**INSTRUCTIONS FOR THE TASK**
Omit the pictures and output every entry below exactly as written.

Change listing data
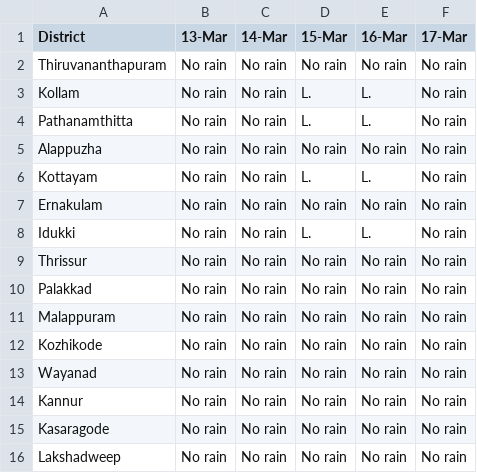
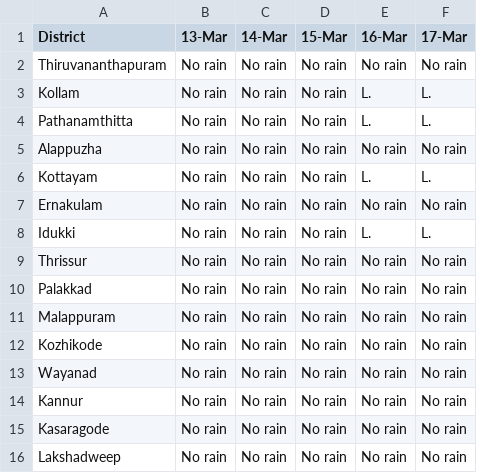
Before and after one commit to Open-Oven/kerala-weather-collector, a CSV file: data/weather_warn.csv, drawn as a sheet.

```diff
--- a/data/weather_warn.csv
+++ b/data/weather_warn.csv
@@ -2,8 +2,8 @@ District,13-Mar,14-Mar,15-Mar,16-Mar,17-Mar
 Thiruvananthapuram,No rain,No rain,No rain,No rain,No rain
-Kollam,No rain,No rain,L.,L.,No rain
-Pathanamthitta,No rain,No rain,L.,L.,No rain
+Kollam,No rain,No rain,No rain,L.,L.
+Pathanamthitta,No rain,No rain,No rain,L.,L.
 Alappuzha,No rain,No rain,No rain,No rain,No rain
-Kottayam,No rain,No rain,L.,L.,No rain
+Kottayam,No rain,No rain,No rain,L.,L.
 Ernakulam,No rain,No rain,No rain,No rain,No rain
-Idukki,No rain,No rain,L.,L.,No rain
+Idukki,No rain,No rain,No rain,L.,L.
 Thrissur,No rain,No rain,No rain,No rain,No rain
```
Also changed, not shown: docs/data/weather_warn.csv, 3 other files.
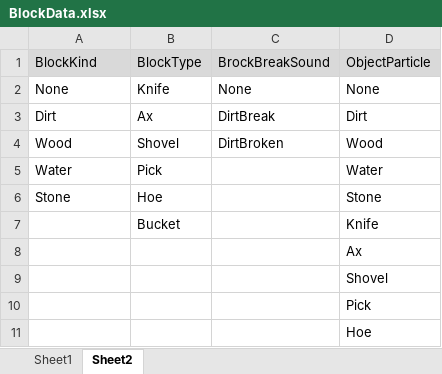
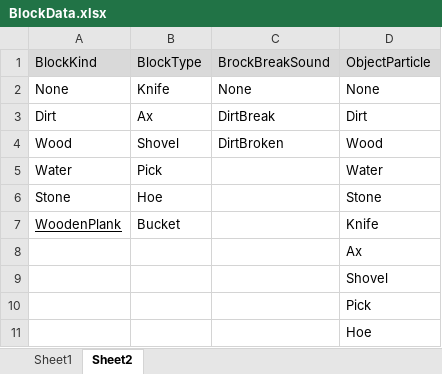
Before and after one commit to Sim862/Minecraft, an Excel workbook: Minecraft_Imitation/Assets/11.Data/BlockData.xlsx, sheet Sheet2, drawn as a sheet; values as stored, in another font and other column widths than the file's, no borders; the diff names each change by its address in the sheet, - before the commit and + after, or states it on an @@ line.

```diff
--- a/Minecraft_Imitation/Assets/11.Data/BlockData.xlsx (sheet Sheet2)
+++ b/Minecraft_Imitation/Assets/11.Data/BlockData.xlsx (sheet Sheet2)
-A7: (empty)
+A7: WoodenPlank
```
Also changed, not shown: sheet Sheet1, 44 other files.
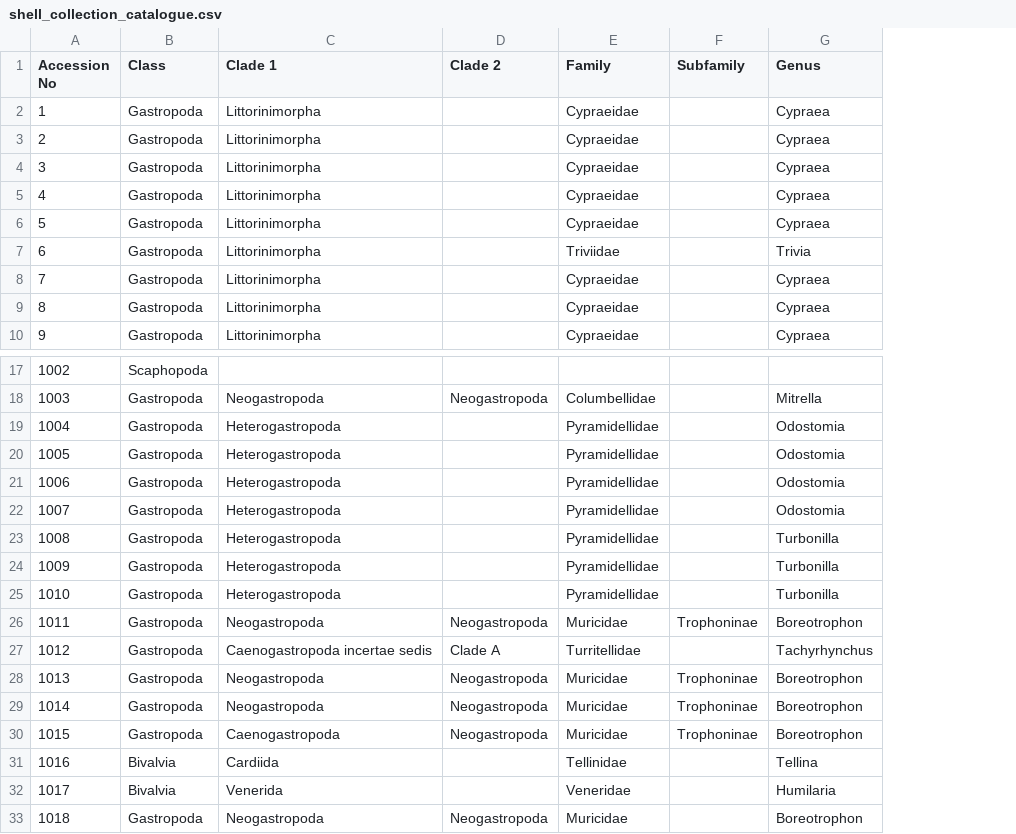
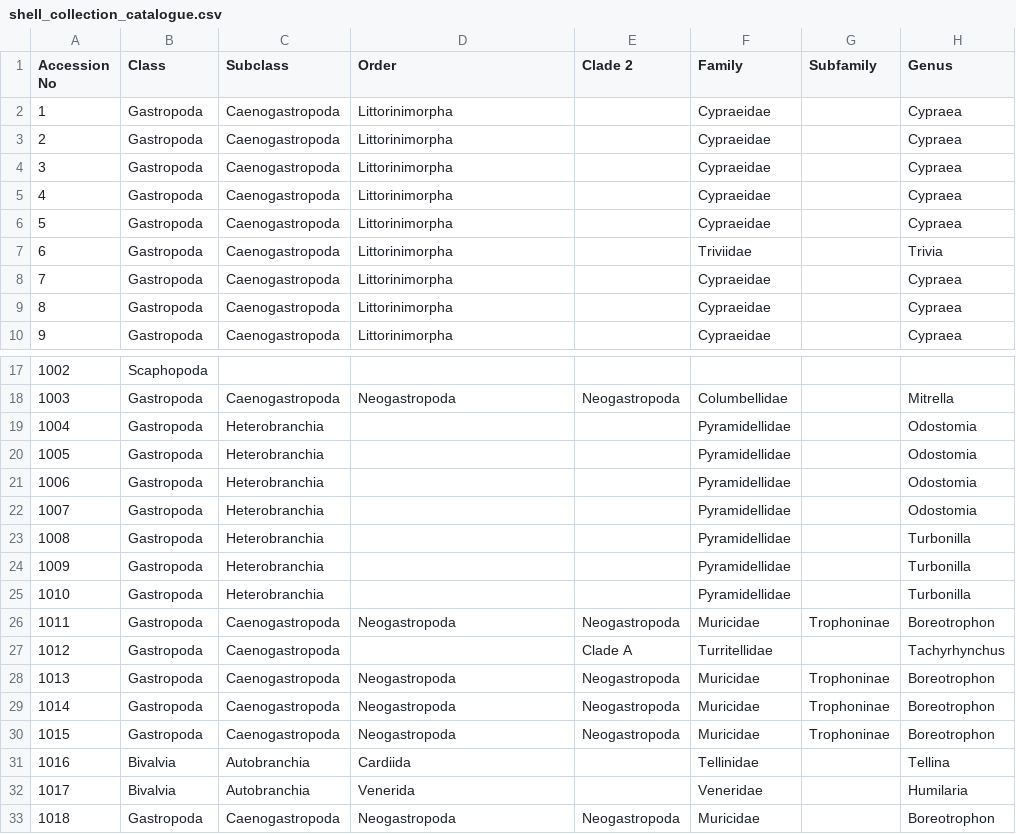
Before and after one commit to Armand1/Shell-collection, a CSV file: shell_collection_catalogue.csv, drawn as a sheet; only a part is shown, gaps mark what is left out; addresses are those after the commit; the diff names each change by its address in the sheet, - before the commit and + after, or states it on an @@ line.

Commit message:
Rename Clade 1 to Order; add Subclass column from WoRMS; fix order assignments

```diff
--- a/shell_collection_catalogue.csv
+++ b/shell_collection_catalogue.csv
+column C (Subclass), rows 2-10: all Caenogastropoda; rows 18-33: Caenogastropoda | Heterobranchia | Heterobranchia | Heterobranchia | Heterobranchia | Heterobranchia | Heterobranchia | Heterobranchia | Caenogastropoda | Caenogastropoda | Caenogastropoda | Caenogastropoda | Caenogastropoda | Autobranchia | Autobranchia | Caenogastropoda
-D1: Clade 1
+D1: Order
-D19:D25 (Order): Heterogastropoda
+D19:D25 (Order): (empty)
-D27 (Order): Caenogastropoda incertae sedis
+D27 (Order): (empty)
-D30 (Order): Caenogastropoda
+D30 (Order): Neogastropoda
```
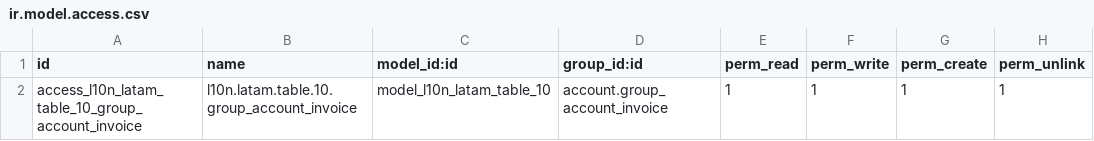
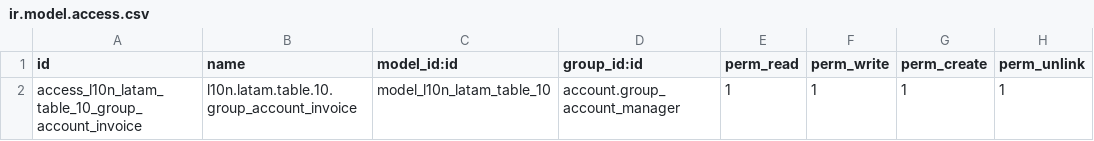
Before and after one commit to jmelquiades/criteria, a CSV file: addcri_detraction_retention_payment/security/ir.model.access.csv, drawn as a sheet.

```diff
--- a/addcri_detraction_retention_payment/security/ir.model.access.csv
+++ b/addcri_detraction_retention_payment/security/ir.model.access.csv
@@ -1,2 +1,2 @@
 id,name,model_id:id,group_id:id,perm_read,perm_write,perm_create,perm_unlink
-access_l10n_latam_table_10_group_account_invoice,l10n.latam.table.10.group_account_invoice,model_l10n_latam_table_10,account.group_account_invoice,1,1,1,1
+access_l10n_latam_table_10_group_account_invoice,l10n.latam.table.10.group_account_invoice,model_l10n_latam_table_10,account.group_account_manager,1,1,1,1
```
Also changed, not shown: addcri_ple_base/security/ir.model.access.csv, 5 other files.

**PROBLEM SOLUTION**
Before and after one commit to Open-Oven/kerala-weather-collector, a CSV file: data/weather_warn.csv, drawn as a sheet.

```diff
--- a/data/weather_warn.csv
+++ b/data/weather_warn.csv
@@ -2,8 +2,8 @@ District,13-Mar,14-Mar,15-Mar,16-Mar,17-Mar
 Thiruvananthapuram,No rain,No rain,No rain,No rain,No rain
-Kollam,No rain,No rain,L.,L.,No rain
-Pathanamthitta,No rain,No rain,L.,L.,No rain
+Kollam,No rain,No rain,No rain,L.,L.
+Pathanamthitta,No rain,No rain,No rain,L.,L.
 Alappuzha,No rain,No rain,No rain,No rain,No rain
-Kottayam,No rain,No rain,L.,L.,No rain
+Kottayam,No rain,No rain,No rain,L.,L.
 Ernakulam,No rain,No rain,No rain,No rain,No rain
-Idukki,No rain,No rain,L.,L.,No rain
+Idukki,No rain,No rain,No rain,L.,L.
 Thrissur,No rain,No rain,No rain,No rain,No rain
```
Also changed, not shown: docs/data/weather_warn.csv, 3 other files.
Before and after one commit to Sim862/Minecraft, an Excel workbook: Minecraft_Imitation/Assets/11.Data/BlockData.xlsx, sheet Sheet2, drawn as a sheet; values as stored, in another font and other column widths than the file's, no borders; the diff names each change by its address in the sheet, - before the commit and + after, or states it on an @@ line.

```diff
--- a/Minecraft_Imitation/Assets/11.Data/BlockData.xlsx (sheet Sheet2)
+++ b/Minecraft_Imitation/Assets/11.Data/BlockData.xlsx (sheet Sheet2)
-A7: (empty)
+A7: WoodenPlank
```
Also changed, not shown: sheet Sheet1, 44 other files.
Before and after one commit to Armand1/Shell-collection, a CSV file: shell_collection_catalogue.csv, drawn as a sheet; only a part is shown, gaps mark what is left out; addresses are those after the commit; the diff names each change by its address in the sheet, - before the commit and + after, or states it on an @@ line.

Commit message:
Rename Clade 1 to Order; add Subclass column from WoRMS; fix order assignments

```diff
--- a/shell_collection_catalogue.csv
+++ b/shell_collection_catalogue.csv
+column C (Subclass), rows 2-10: all Caenogastropoda; rows 18-33: Caenogastropoda | Heterobranchia | Heterobranchia | Heterobranchia | Heterobranchia | Heterobranchia | Heterobranchia | Heterobranchia | Caenogastropoda | Caenogastropoda | Caenogastropoda | Caenogastropoda | Caenogastropoda | Autobranchia | Autobranchia | Caenogastropoda
-D1: Clade 1
+D1: Order
-D19:D25 (Order): Heterogastropoda
+D19:D25 (Order): (empty)
-D27 (Order): Caenogastropoda incertae sedis
+D27 (Order): (empty)
-D30 (Order): Caenogastropoda
+D30 (Order): Neogastropoda
```
Before and after one commit to jmelquiades/criteria, a CSV file: addcri_detraction_retention_payment/security/ir.model.access.csv, drawn as a sheet.

```diff
--- a/addcri_detraction_retention_payment/security/ir.model.access.csv
+++ b/addcri_detraction_retention_payment/security/ir.model.access.csv
@@ -1,2 +1,2 @@
 id,name,model_id:id,group_id:id,perm_read,perm_write,perm_create,perm_unlink
-access_l10n_latam_table_10_group_account_invoice,l10n.latam.table.10.group_account_invoice,model_l10n_latam_table_10,account.group_account_invoice,1,1,1,1
+access_l10n_latam_table_10_group_account_invoice,l10n.latam.table.10.group_account_invoice,model_l10n_latam_table_10,account.group_account_manager,1,1,1,1
```
Also changed, not shown: addcri_ple_base/security/ir.model.access.csv, 5 other files.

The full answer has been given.